▶ Your task
Search the material for the word "return" and copy every line in which it occurs.
- - - -
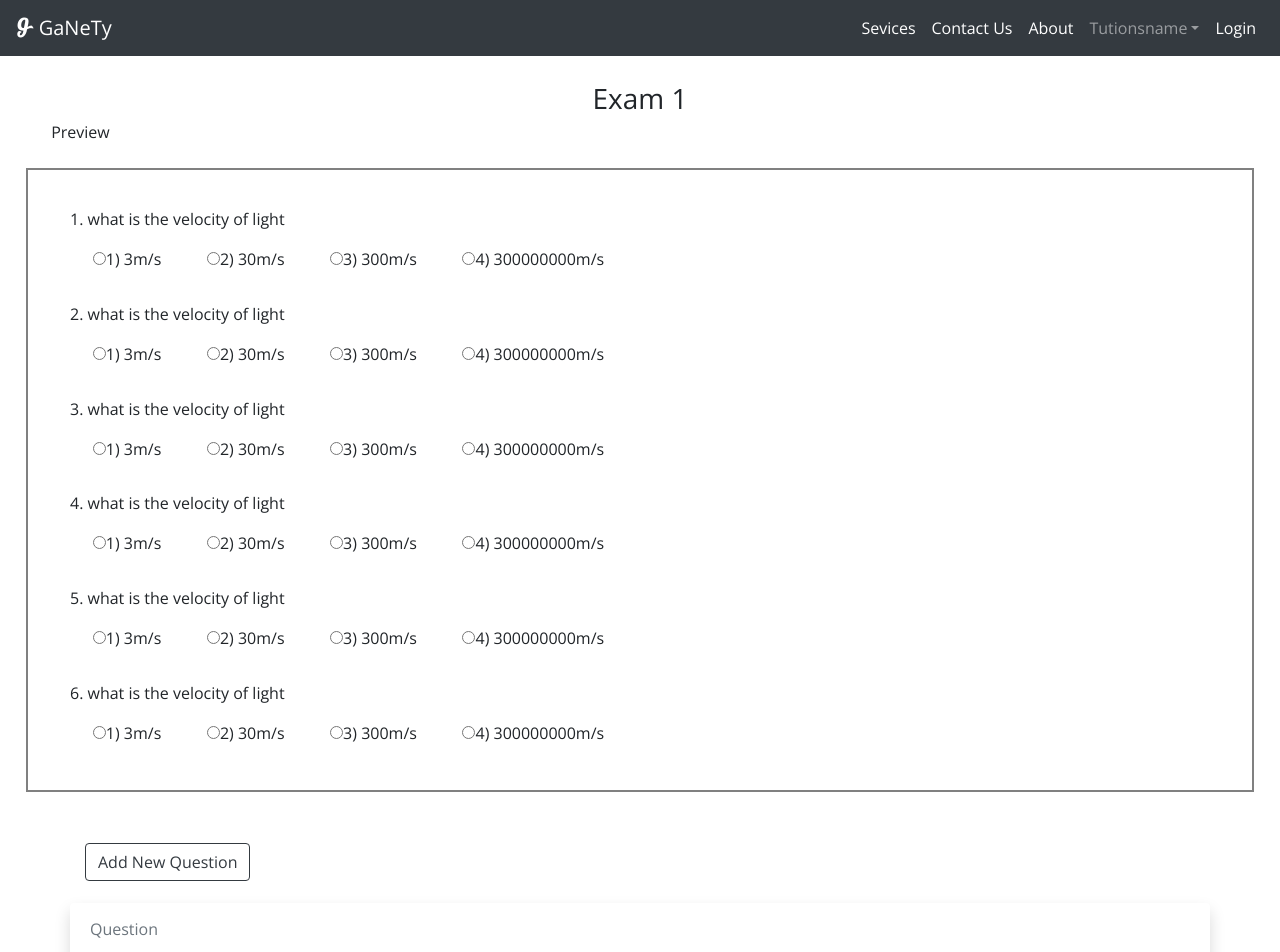
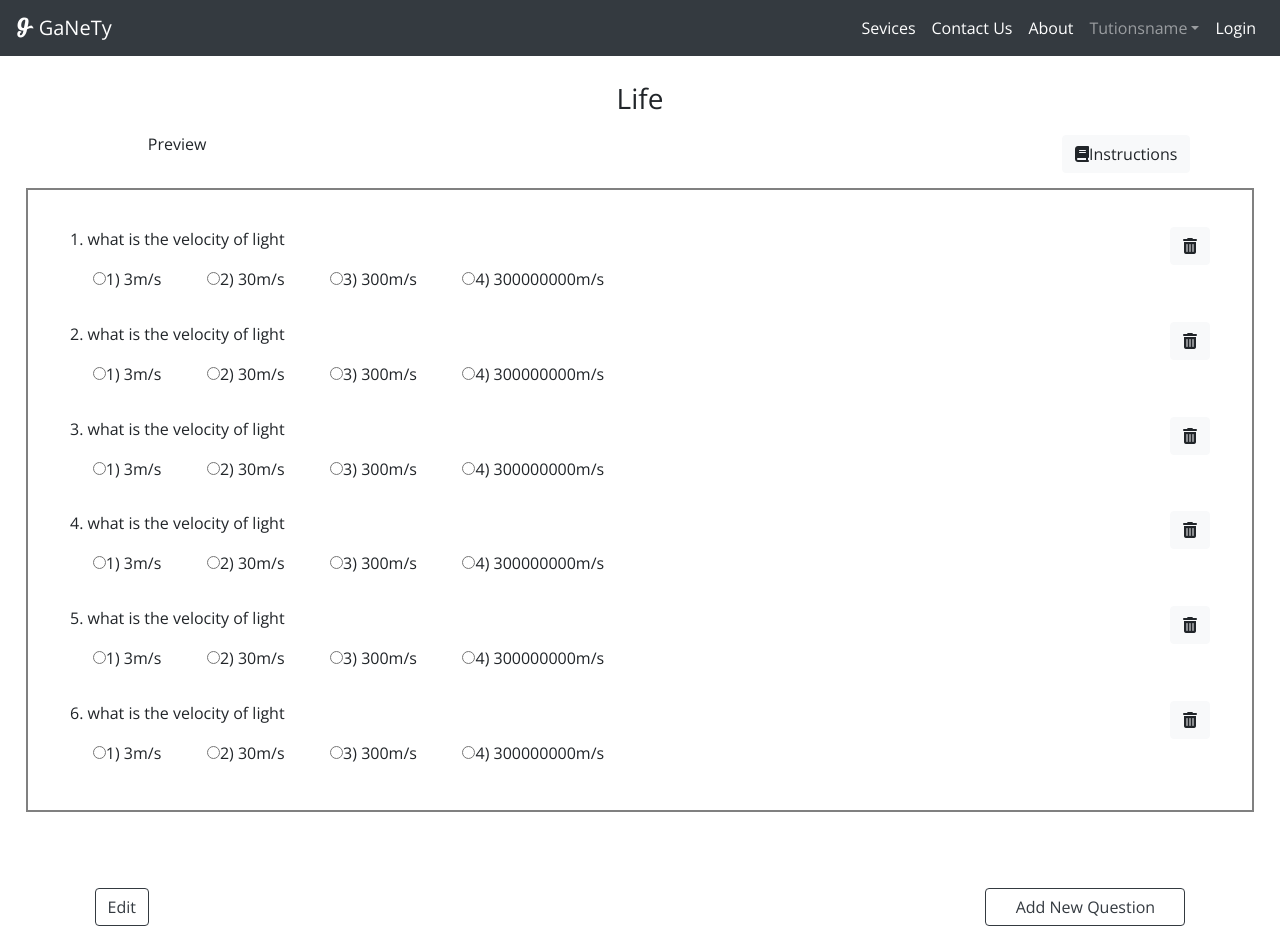
Before and after one commit to dchobarkar/edtech-platform-client, a React (Create React App) app: page /questionpaper in a window 1280 px wide. Shown: the top 952 px of the page. Built offline with nearby package versions, Linux system fonts and the light colour scheme.

Commit message:
Question Paper Layout Added

```diff
--- a/src/containers/AddNew/NewExam/NewQuestion/NewQuestion.css
+++ b/src/containers/AddNew/NewExam/NewQuestion/NewQuestion.css
@@ -1,14 +1,18 @@
 #addnewquestion {
   padding: 2%;
+  width: 100%;
 }
+#addnewquestion .row,
 #addnewquestion form {
   width: 100%;
 }
-
-#questionnoscroll {
-  padding: 2% 0;
+#addnewquestionbutton {
+  max-width: 200px;
+  width: 100%;
+  float: right;
 }
 
 #questionbutton {
   width: 100%;
+  padding: 2% 0;
 }
--- a/src/containers/AddNew/NewExam/NewQuestion/NewQuestion.js
+++ b/src/containers/AddNew/NewExam/NewQuestion/NewQuestion.js
@@ -5,7 +5,7 @@ import './NewQuestion.css'
 
 class NewQuestion extends Component {
     state = {
-        show: true
+        show: false
     }
 
     questionHandler = (e) => {
@@ -22,8 +22,15 @@ class NewQuestion extends Component {
 
     render() {
         return (
-            <div className="container">
+            <div className="container" id="addnewquestion">
                 <Button
+                    onClick={this.newQuestionAdder}
+                    variant="outline-dark"
+                >Edit
+                </Button>
+
+                <Button
+                    id="addnewquestionbutton"
                     onClick={this.showInputBoxHandler}
                     variant="outline-dark">
                     Add New Question
@@ -99,37 +106,29 @@ class NewQuestion extends Component {
                                         </Col>
                                     </Form.Group>
                                 </Form.Row>
+
                                 <Form.Group>
-                                    <Button
-                                        onClick={this.newQuestionAdder}
-                                        variant="outline-dark"
-                                    >Previous
-                            </Button>
                                     <Button
                                         className="float-right"
                                         onClick={() => this.props.newquestionsubmit(this.state.que, this.state.opt1, this.state.opt2, this.state.opt3, this.state.opt4)}
                                         variant="outline-dark"
-                                    >Next
+                                    >Add
                                     </Button>
                                 </Form.Group>
                             </Form>
+
+                            <div id="questionbutton">
                                 <Button
                                     className="float-right"
                                     onClick={this.newQuestionAdder}
                                     variant="outline-dark"
                                 >Submit
                             </Button>
+                            </div>
+
+
                         </div > : null
                 }
-                <section id="questionnoscroll">
-                    <div className="container">
-                        <div className="row">
-                            <div id="questionbutton">
-
-                            </div>
-                        </div>
-                    </div>
-                </section>
             </div>
         )
     }
--- /dev/null
+++ b/src/containers/AddNew/NewExam/QuestionPaper/QueInstructionBox/QueInstructionBox.css
@@ -0,0 +1,17 @@
+#showexaminstructionsbutton {
+  margin: 20px;
+}
+#showexaminstructionsbutton button {
+  position: absolute;
+  right: 0;
+  margin: 0 7%;
+}
+#examinstruction {
+  border: 2px solid gray;
+  padding: 2% 4%;
+  margin: 0 2%;
+}
+
+#examinstructionedit {
+  margin: 2%;
+}
--- /dev/null
+++ b/src/containers/AddNew/NewExam/QuestionPaper/QueInstructionBox/QueInstructionBox.js
@@ -0,0 +1,92 @@
+import React, { Component } from 'react';
+import { Button, Form } from 'react-bootstrap';
+
+import './QueInstructionBox.css'
+
+class QueInstructionBox extends Component {
+
+    state = {
+        showinstruction: false,
+        showedit: false,
+        instructions: this.props.instructions
+    }
+
+    showDescriptionHandler = () => {
+        this.setState({
+            showinstruction: !this.state.showinstruction,
+            showedit: false
+        })
+    }
+
+    showEditHandler = () => {
+        this.setState({
+            showedit: !this.state.showedit
+        })
+    }
+    instructionEditHandler = (e) => {
+        this.setState({
+            [e.target.name]: e.target.value
+        })
+    }
+
+    ShowInstruction = () => (
+        < div id="examinstruction" >
+            <div className="row">
+                <Button
+                    onClick={this.showEditHandler}
+                    variant="light">
+                    <i className="far fa-edit"></i>
+                </Button>
+                <p align="justify">{this.state.instructions}</p>
+            </div>
+        </div >
+    )
+
+    EditInstruction = () => (
+        <div id="examinstructionedit">
+            <Form>
+                <Form.Group>
+                    <Form.Control
+                        id="noborder"
+                        as="textarea"
+                        rows="4"
+                        value={this.state.instructions}
+                        name="instructions"
+                        onChange={this.instructionEditHandler} />
+                </Form.Group>
+            </Form>
+
+            <Button
+                onClick={() => this.props.saveEditInstruction(this.state.instructions)}
+                variant="light">
+                <i className="far fa-save"></i> Save
+            </Button>
+        </div>
+    )
+
+    render() {
+
+        let content = null
+        this.state.showedit ? content = <this.EditInstruction /> : content = <this.ShowInstruction />
+
+
+        return (
+            <div className="container" >
+                <div className="row" id="showexaminstructionsbutton">
+                    <h6>Preview</h6>
+                    <Button
+                        onClick={this.showDescriptionHandler}
+                        variant="light">
+                        <i className="fas fa-book"></i>
+                        Instructions
+                    </Button>
+                </div>
+                {this.state.showinstruction ? content : null}
+
+
+            </div >
+        )
+    }
+}
+
+export default QueInstructionBox;
--- a/src/containers/AddNew/NewExam/QuestionPaper/QuestionPapar.js
+++ b/src/containers/AddNew/NewExam/QuestionPaper/QuestionPapar.js
@@ -1,7 +1,9 @@
 import React, { Component } from 'react';
+import { Button } from 'react-bootstrap';
 import NewQuestion from '../NewQuestion/NewQuestion'
 
 import './QuestionPaper.css';
+import QueInstructionBox from './QueInstructionBox/QueInstructionBox';
 
 class QuestionPaper extends Component {
     state = {
@@ -67,7 +69,7 @@ class QuestionPaper extends Component {
     }
 
     newQuestionHandler = (que, opt1, opt2, opt3, opt4) => {
-        const newquestion = {
+        let newquestion = {
             que: que,
             opt1: opt1,
             opt2: opt2,
@@ -75,6 +77,7 @@ class QuestionPaper extends Component {
             opt4: opt4,
             id: this.state.id + 1
         }
+
         const addquestion = [...this.state.questions];
         addquestion.push(newquestion);
         this.setState({
@@ -83,17 +86,42 @@ class QuestionPaper extends Component {
         })
     }
 
+    saveEditInstructionHandler = (instruction) => {
+        this.setState({
+            instructions: instruction
+        })
+    }
+
+    deleteQuestionHandler = (index) => {
+        const deletequestion = [...this.state.questions];
+        deletequestion.splice(index, 1);
+        this.setState({
+            questions: deletequestion
+        })
+    }
+
     render() {
         return (
             <div className="fullscreen" id="questionpaper">
-                <h3>Exam 1</h3>
-                <h6>Preview</h6>
+                <h3>{this.state.examname}</h3>
+                <QueInstructionBox
+                    instructions={this.state.instructions}
+                    instructionchanger={this.instructionEditHandler}
+                    saveEditInstruction={this.saveEditInstructionHandler} />
+
                 <section id="exampreview">
                     <div className="container">
                         <div className="row">
                             {this.state.questions.map((question, Index) => {
                                 return <div id="question" key={question.id}>
-                                    <p>{Index + 1}. {question.que}</p>
+                                    <p>{Index + 1}. {question.que}
+                                        <Button
+                                            onClick={() => this.deleteQuestionHandler(Index)}
+                                            className="float-right"
+                                            variant="light">
+                                            <i className="fas fa-trash-alt"></i>
+                                        </Button>
+                                    </p>
                                     <span><input type="radio" />1) <label>{question.opt1}</label></span>
                                     <span><input type="radio" />2) <label>{question.opt2}</label></span>
                                     <span><input type="radio" />3) <label>{question.opt3}</label></span>
--- a/src/containers/AddNew/NewExam/QuestionPaper/QuestionPaper.css
+++ b/src/containers/AddNew/NewExam/QuestionPaper/QuestionPaper.css
@@ -3,7 +3,7 @@
   padding-top: 2%;
 }
 #questionpaper h6 {
-  padding-left: 4%;
+  padding: 0 4%;
 }
 
 #exampreview {
--- a/src/containers/CourseContent/CourseContent.js
+++ b/src/containers/CourseContent/CourseContent.js
@@ -9,6 +9,8 @@ class CourseContent extends Component {
     state = {
         id: 9,
         coursename: 'Physics I',
+        chapno: 0,
+        lesno: 0,
         coursedetails: [
             {
                 chaptername: 'Chapter 1',
@@ -152,6 +154,8 @@ class CourseContent extends Component {
     }
 
     render() {
+        let i = 0
+        let j = 0
         return (
             <div className="fullscreen">
                 <section id="previouscontent">
@@ -161,7 +165,8 @@ class CourseContent extends Component {
                         {this.state.coursedetails.map((chapter, index) => {
                             return <div className="row" id="individualchapter" key={chapter.id}>
                                 <div id="chaptername">
-                                    <span>{chapter.chaptername}</span>
+
+                                    <span>{i = i + 1}.  {chapter.chaptername}</span>
                                     <EditButtons
                                         contentid={chapter.id}
                                         chpid={null}
@@ -171,7 +176,7 @@ class CourseContent extends Component {
 
                                 {chapter.lessons.map((lesson, index) => {
                                     return < div id="individualcontent" key={lesson.id} >
-                                        <span>{lesson.lessonname}
+                                        <span>{j = j + 1}.  {lesson.lessonname}
                                             <EditButtons
                                                 contentid={lesson.id}
                                                 chpid={chapter.id}
```
Lines whose indentation alone changed are shown as unchanged.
- - - -
▶ Answer
         return (
+        return (
         return (
                                 return <div id="question" key={question.id}>
         return (
                             return <div className="row" id="individualchapter" key={chapter.id}>
                                     return < div id="individualcontent" key={lesson.id} >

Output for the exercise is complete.